Since the doc shows us the filming of all eight final episodes, we get to see each actor's last day on set. And each one of them received a sweet memento: a huge photo poster of themselves, signed by everyone on the crew. Cranston is there in person to say goodbye to Betsy Brandt (Marie), and points out his signature on her photo, along with his heartfelt inscription: "I would totally do her."
10. It actually snows in Albuquerque!
Yeah, we didn't believe it, either, until we saw the white stuff start falling just as Anna Gunn (Skyler) was shooting that grueling "Ozymandias" scene where Walt drives away with their baby. Gunn talks about how she had to keep Skyler's very frantic emotions going while they waited for the snow to taper off.
Plus, those snowy cabin scenes in the penultimate episode, "Granite State"? Not actually filmed in New Hampshire, but instead in the snowy Sandia mountains surrounding Albuquerque. (We never would've guessed.)
11. Aaron Paul is the best co-star ever.
OK, we kind of knew this one already. But the doc just provides more evidence of Paul's sweet nature, as he made sure to stop by the set for Odenkirk's final scene on the series in "Granite State" so he could say goodbye. He did the same for Gunn on the series finale, "Felina," even though he wasn't in either scene. And he's a hugger!
12. Bryan Cranston and Aaron Paul read the final episode together.
The best part of the doc might be seeing Cranston and Paul sit down with a couple of beers and read the "BB" series finale together for the first time. The look on Paul's face when they get to the firefight at Uncle Jack's is worth the price of the Blu-ray alone.
After Cranston reads the final page of the script, he can't help but joke: "So I guess there won't be a sequel." But then he grabs Paul's arm in endearingly paternal fashion and asks him what he thinks, letting us see just how close these two are off-camera. (We miss them already.)
13. Yes, camera operators can cry, too.
One of the most emotional scenes in the "BB" series finale has to be Walt getting one last look at his baby daughter Holly before leaving on his final mission. Cranston says, "I actually meant to play that scenes without tears," but he couldn't help himself. And he wasn't the only one: A-camera operator Andrew Voegeli (a new father himself) was even crying while holding the camera! Well, at least he didn't mess up the shot.
14. Uncle Jack's hideout was as miserable as it looked.
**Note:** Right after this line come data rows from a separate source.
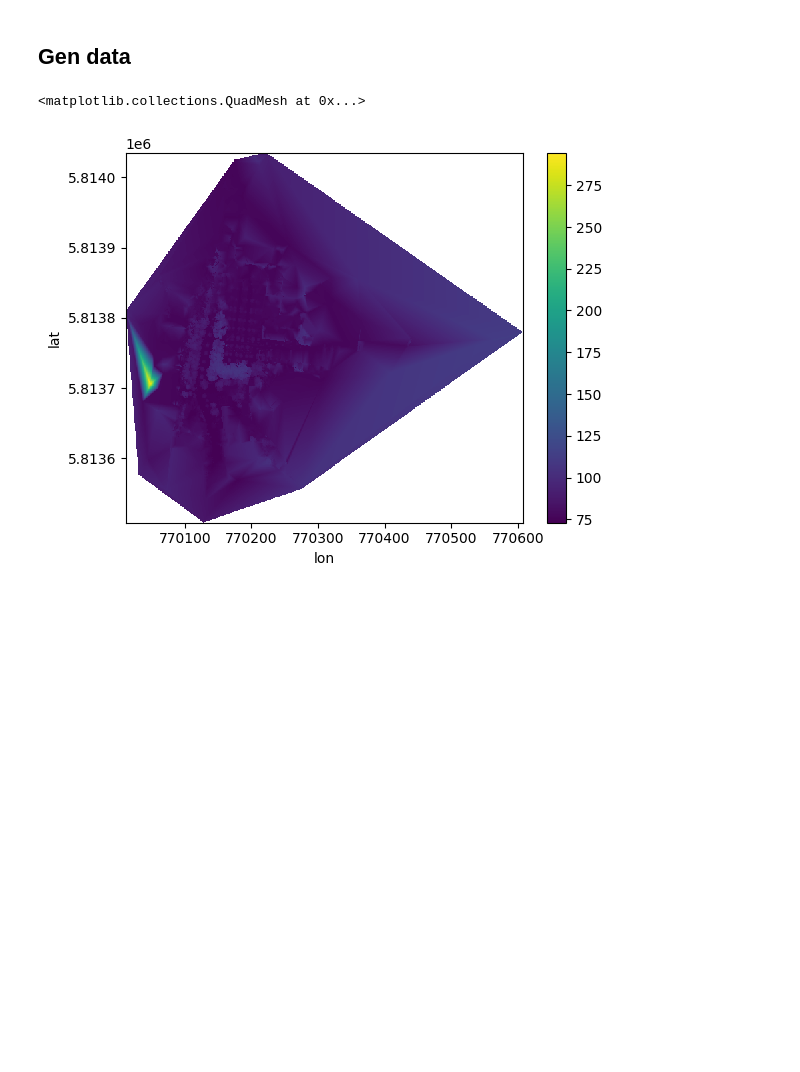
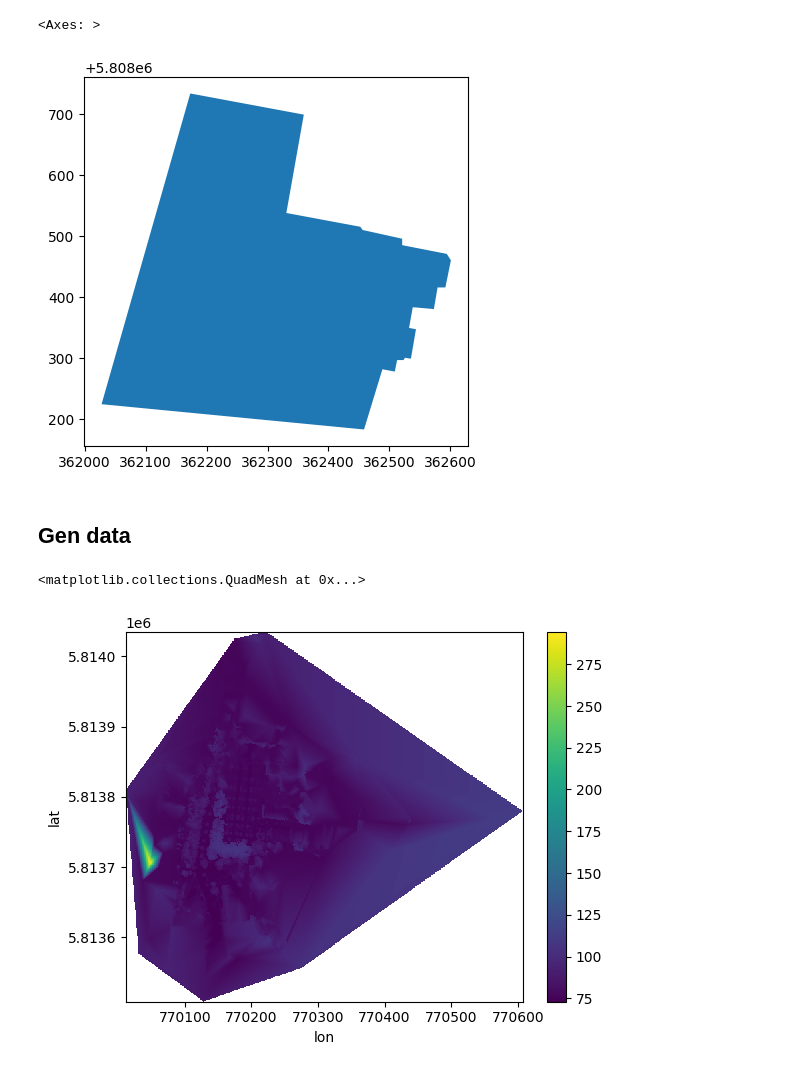
Before and after one commit to relativityhd/optical-group-5, a Jupyter notebook: notebooks/gen_dem_latest.ipynb, the cells around one changed output. Drawn from its saved outputs; the diff is of its cells as text; code cells hidden in the pictures; blank space fills up the shorter version.

```diff
--- a/notebooks/gen_dem_latest.ipynb
+++ b/notebooks/gen_dem_latest.ipynb
@@ -16,3 +15,8 @@ ground = lp.read("../../data/Ground Points.las")
+# %%
+gdf.plot()
+# %% [output]
+<Axes: >
+[figure, added]
 # %% [markdown]
 ## Gen data
 # %%
```
Also changed, not shown: parts of 8 cells of this notebook, 2 other files.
The setting for the finale's climax — Nazi Uncle Jack's dank lair — didn't inspire a lot of fond memories from the crew. Gilligan says that set "was like hell. I hated just about every minute of it." It was claustrophobic and filled with smoke, he says, and Aaron Paul agrees, calling the shooting of that scene "a long, grueling, tortuous few days." (Still, better to be them than Uncle Jack or Todd.)
15. The final shot of "Breaking Bad" was a trick.
The very last image we see on "Breaking Bad" is a cool zoom-out on Walter's dying face as the camera pulls back into the sky. But the Nazi meth-lab set had a roof on it, making the shot impossible. So the crew actually re-created that exact set on a soundstage, so the camera would have room to pan up and capture that final shot. One last cinematic flourish in a series filled with them.
For all of these moments and more, check out "Breaking Bad: The Complete Series" on Blu-ray, in stores now.